Sunita Narain moderates discussion; panelists include young students
CBD, Hyderabad, October 17, 2012: As the world gathered in Hyderabad in yet another global negotiation exercise to discuss contentious issues surrounding biodiversity and its protection, a group of young students and environmental enthusiasts came together to debate what role the youth would have in all such parleys in future. In a side event organised here at the ongoing Convention on Biodiversity on October 16 by New Delhi-based research and advocacy body, Centre for Science and Environment (CSE), these young minds participated in a panel discussion on ‘Future role of the youth in global environmental negotiations: Passive observers or active partners?’.
Fashioned as an event “for the young, by the young”, the panel discussion was anchored and moderated by CSE director general Sunita Narain. The panelists included a group of young men and women who have been selected by the government as ‘Prakrithi Mitras’ (Friends of Nature). These young people have also been covering the CBD for the summit special of Gobar Times, a magazine for the young on science and environment that CSE helps publish.
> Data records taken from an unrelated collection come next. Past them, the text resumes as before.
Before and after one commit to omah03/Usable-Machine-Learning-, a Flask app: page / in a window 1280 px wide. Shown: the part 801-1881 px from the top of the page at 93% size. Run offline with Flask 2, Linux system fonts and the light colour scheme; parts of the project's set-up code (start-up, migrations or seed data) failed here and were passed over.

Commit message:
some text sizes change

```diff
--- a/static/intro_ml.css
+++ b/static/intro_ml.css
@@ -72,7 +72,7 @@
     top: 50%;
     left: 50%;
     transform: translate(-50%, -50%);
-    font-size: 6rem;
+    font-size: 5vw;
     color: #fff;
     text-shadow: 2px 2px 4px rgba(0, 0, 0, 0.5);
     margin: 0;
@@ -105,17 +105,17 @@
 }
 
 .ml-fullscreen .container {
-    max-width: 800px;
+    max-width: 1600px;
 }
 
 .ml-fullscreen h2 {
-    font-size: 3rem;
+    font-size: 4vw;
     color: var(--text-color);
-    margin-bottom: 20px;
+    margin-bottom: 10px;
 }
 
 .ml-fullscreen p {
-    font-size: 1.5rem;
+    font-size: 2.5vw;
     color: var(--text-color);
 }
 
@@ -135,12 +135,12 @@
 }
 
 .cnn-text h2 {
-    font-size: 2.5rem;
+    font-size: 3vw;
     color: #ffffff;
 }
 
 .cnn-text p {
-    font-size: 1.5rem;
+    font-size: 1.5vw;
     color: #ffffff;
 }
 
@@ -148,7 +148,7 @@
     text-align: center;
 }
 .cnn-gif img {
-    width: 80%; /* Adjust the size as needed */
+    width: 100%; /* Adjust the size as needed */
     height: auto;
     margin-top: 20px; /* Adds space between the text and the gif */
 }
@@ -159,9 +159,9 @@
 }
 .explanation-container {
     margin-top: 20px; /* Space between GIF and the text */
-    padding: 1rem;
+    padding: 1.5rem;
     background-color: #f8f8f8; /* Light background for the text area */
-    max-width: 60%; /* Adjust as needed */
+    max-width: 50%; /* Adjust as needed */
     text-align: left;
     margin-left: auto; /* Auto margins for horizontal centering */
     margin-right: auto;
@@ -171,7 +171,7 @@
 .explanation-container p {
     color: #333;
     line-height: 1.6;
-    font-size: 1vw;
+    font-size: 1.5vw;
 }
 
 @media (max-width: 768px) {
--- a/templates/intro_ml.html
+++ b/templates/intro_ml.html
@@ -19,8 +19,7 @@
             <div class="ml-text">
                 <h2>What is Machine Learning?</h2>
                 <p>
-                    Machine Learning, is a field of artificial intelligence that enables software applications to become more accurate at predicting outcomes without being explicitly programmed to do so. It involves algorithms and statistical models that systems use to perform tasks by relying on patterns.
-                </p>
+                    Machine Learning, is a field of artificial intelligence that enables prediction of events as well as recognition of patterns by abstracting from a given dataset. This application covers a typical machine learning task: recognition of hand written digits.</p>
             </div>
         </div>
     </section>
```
The side event began with the release of the special edition of Gobar Times by Sunit Narain, followed by an address by W G Prasanna Kumar, director of the National Green Core and the brain behind the Prakrithi Mitra group.
The panel discussion focussed on a wide range of issues, all of which are being discussed in the Convention. The young panellists, who have been attending these discussions and reporting on them, gave vent to their opinions on concerns such as sand mining; state of urban lakes and how they can be preserved; neem and its diverse applications and uses; and benefit sharing and access to resources for local communities.
Said Sumita Dasgupta, programme director-Environment Education Unit, CSE: “Clearly, the nub of most of the major official dialogues, meetings and side events at CBD has been access to genetic resources and the fair and equitable sharing of benefits arising from their utilisation. Since these young men and women have been already reporting on this issue extensively, we felt it would be worthwhile to listen to their views and understand their perspective.”
Addressing the young panelists and the audience, Narain pointed out: “The best education you could ever get, you got it here at CBD. Looking at this young group, I am going back with a sense of hope. These men and women should all become a part of the change that we are fighting for and that — I am sure – will come about.”